Majority-Circuits Are Good

Pretty interesting writeup of a hack on the SWIFT banking system last year:

One thing that is astounding to me is the fact that the SWIFT network seems to rely on human bankers to double check paper receipts. And that the system checks rules on the individual client computers. Endpoint nodes, in other words.

I would have expected that given the volumes of money involved, there would be majority-circuit systems in place: i.e. one Windows machine, one Linux machine, one Mac machine, which all have to validate transactions using identical input. Inconsistencies in output would then indicate whether some kind of hack was occurring on one of the three systems.

This would prevent any single point of failure from causing invalid transfers to occur and it would mean anyone wanting to crack your system would have to find 0-day vulnerabilities on at least two heterogeneous machines.

On aircraft, this kind of multiple redundancy means that many critical electronics units have two or possibly three systems processing the same information. Sometimes this also means multiple power supplies, multiple AFDX networking switches, even potentially using two different CPU architectures and two different compilers to guarantee that bugs can be identified and mitigated in these foundational pieces.

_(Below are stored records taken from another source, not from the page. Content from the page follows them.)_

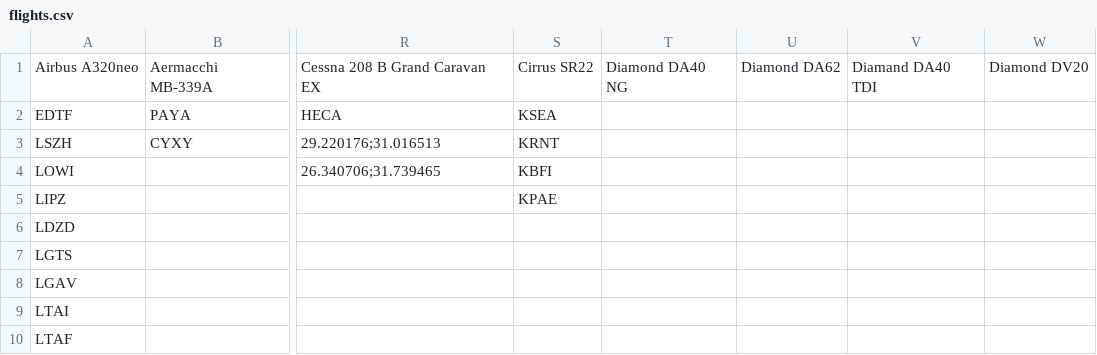
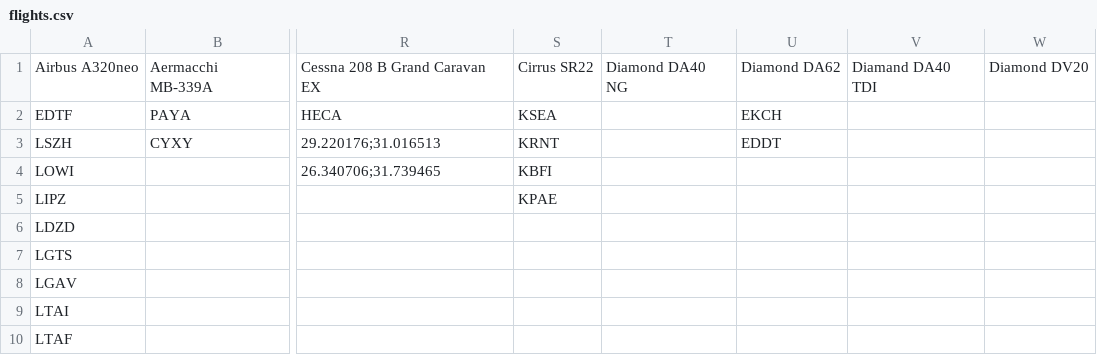
Before and after one commit to johannesmols/flight-tracker, a CSV file: data/flights.csv, drawn as a sheet; only a part is shown, gaps mark what is left out; the diff names each change by its address in the sheet, - before the commit and + after, or states it on an @@ line.

Commit message:
Updated flight data

```diff
--- a/data/flights.csv
+++ b/data/flights.csv
-U2: (empty)
+U2: EKCH
-U3: (empty)
+U3: EDDT
```
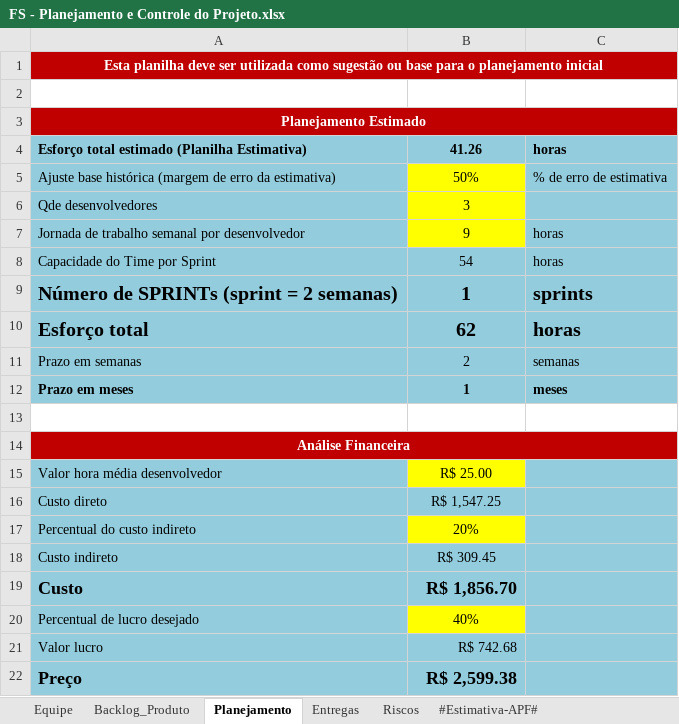
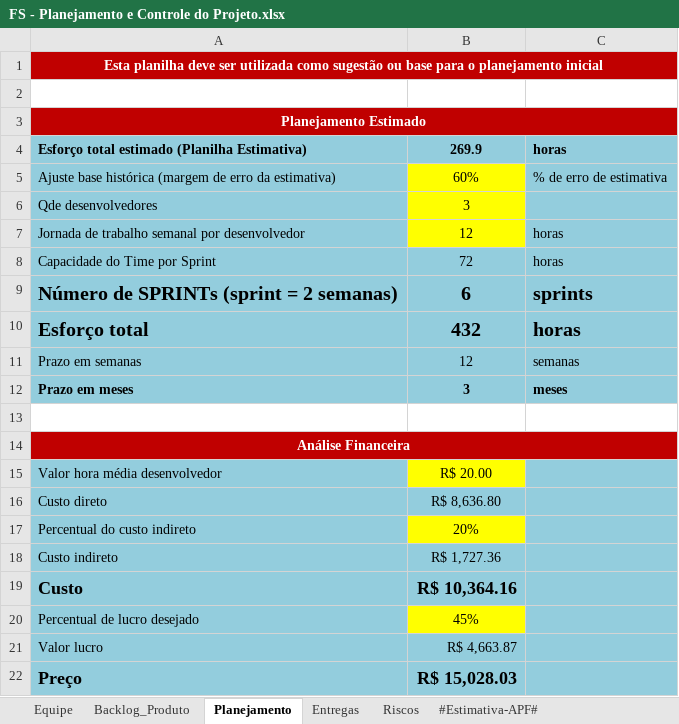
Before and after one commit to FabioAdrianoSilveira/fs-food_saver, an Excel workbook: 6.Gerenciamento de Projeto/FS - Planejamento e Controle do Projeto.xlsx, sheet Planejamento, drawn as a sheet; values as stored, in another font and other column widths than the file's, no borders; charts and pictures not drawn; the diff names each change by its address in the sheet, - before the commit and + after, or states it on an @@ line.

Commit message:
Atualização do planejamento do projeto

```diff
--- a/6.Gerenciamento de Projeto/FS - Planejamento e Controle do Projeto.xlsx (sheet Planejamento)
+++ b/6.Gerenciamento de Projeto/FS - Planejamento e Controle do Projeto.xlsx (sheet Planejamento)
-B4: 41.26
+B4: 269.9
-B5: 50%
+B5: 60%
-B7: 9
+B7: 12
-B8: 54
+B8: 72
-B9: 1
+B9: 6
-B10: 62
+B10: 432
-B11: 2
+B11: 12
-B12: 1
+B12: 3
-B15: R$ 25.00
+B15: R$ 20.00
-B16: R$ 1,547.25
+B16: R$ 8,636.80
-B18: R$ 309.45
+B18: R$ 1,727.36
-B19: R$ 1,856.70
+B19: R$ 10,364.16
-B20: 40%
+B20: 45%
-B21: R$ 742.68
+B21: R$ 4,663.87
-B22: R$ 2,599.38
+B22: R$ 15,028.03
```
Also changed, not shown: sheet Backlog_Produto, sheet Entregas, sheet Equipe, sheet Riscos, formulas that keep their value, charts or pictures.
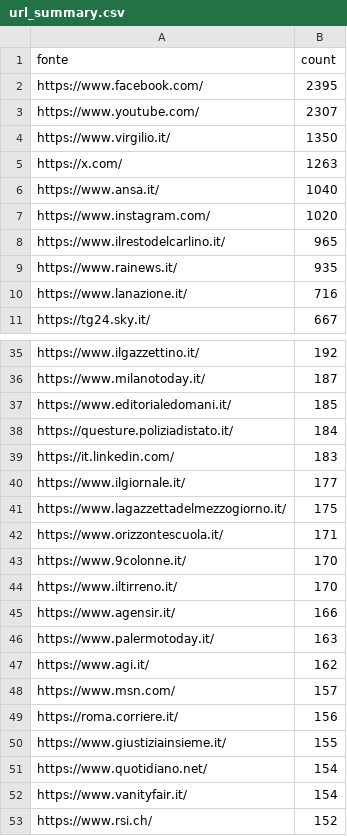
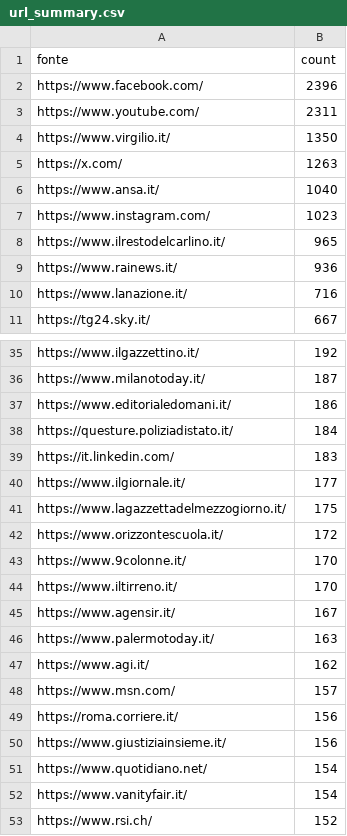
Before and after one commit to ondata/parole_che_uccidono, a CSV file: data/url_summary.csv, drawn as a sheet; only a part is shown, gaps mark what is left out; the diff covers the shown part only.

```diff
--- a/data/url_summary.csv
+++ b/data/url_summary.csv
@@ -1,4 +1,4 @@
 fonte,count
-https://www.facebook.com/,2395
-https://www.youtube.com/,2307
+https://www.facebook.com/,2396
+https://www.youtube.com/,2311
 https://www.virgilio.it/,1350
@@ -6,5 +6,5 @@ https://x.com/,1263
 https://www.ansa.it/,1040
-https://www.instagram.com/,1020
+https://www.instagram.com/,1023
 https://www.ilrestodelcarlino.it/,965
-https://www.rainews.it/,935
+https://www.rainews.it/,936
 https://www.lanazione.it/,716
@@ -36,3 +36,3 @@ https://www.ilgazzettino.it/,192
 https://www.milanotoday.it/,187
-https://www.editorialedomani.it/,185
+https://www.editorialedomani.it/,186
 https://questure.poliziadistato.it/,184
@@ -41,6 +41,6 @@ https://www.ilgiornale.it/,177
 https://www.lagazzettadelmezzogiorno.it/,175
-https://www.orizzontescuola.it/,171
+https://www.orizzontescuola.it/,172
 https://www.9colonne.it/,170
 https://www.iltirreno.it/,170
-https://www.agensir.it/,166
+https://www.agensir.it/,167
 https://www.palermotoday.it/,163
@@ -49,3 +49,3 @@ https://www.msn.com/,157
 https://roma.corriere.it/,156
-https://www.giustiziainsieme.it/,155
+https://www.giustiziainsieme.it/,156
 https://www.quotidiano.net/,154
```
Also changed, not shown: 26 added rows, 24 removed rows and 5 edited cells elsewhere in this file, 1 other file.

Surely, I would hope money transfer systems have this kind of multi-layer defense-in-depth?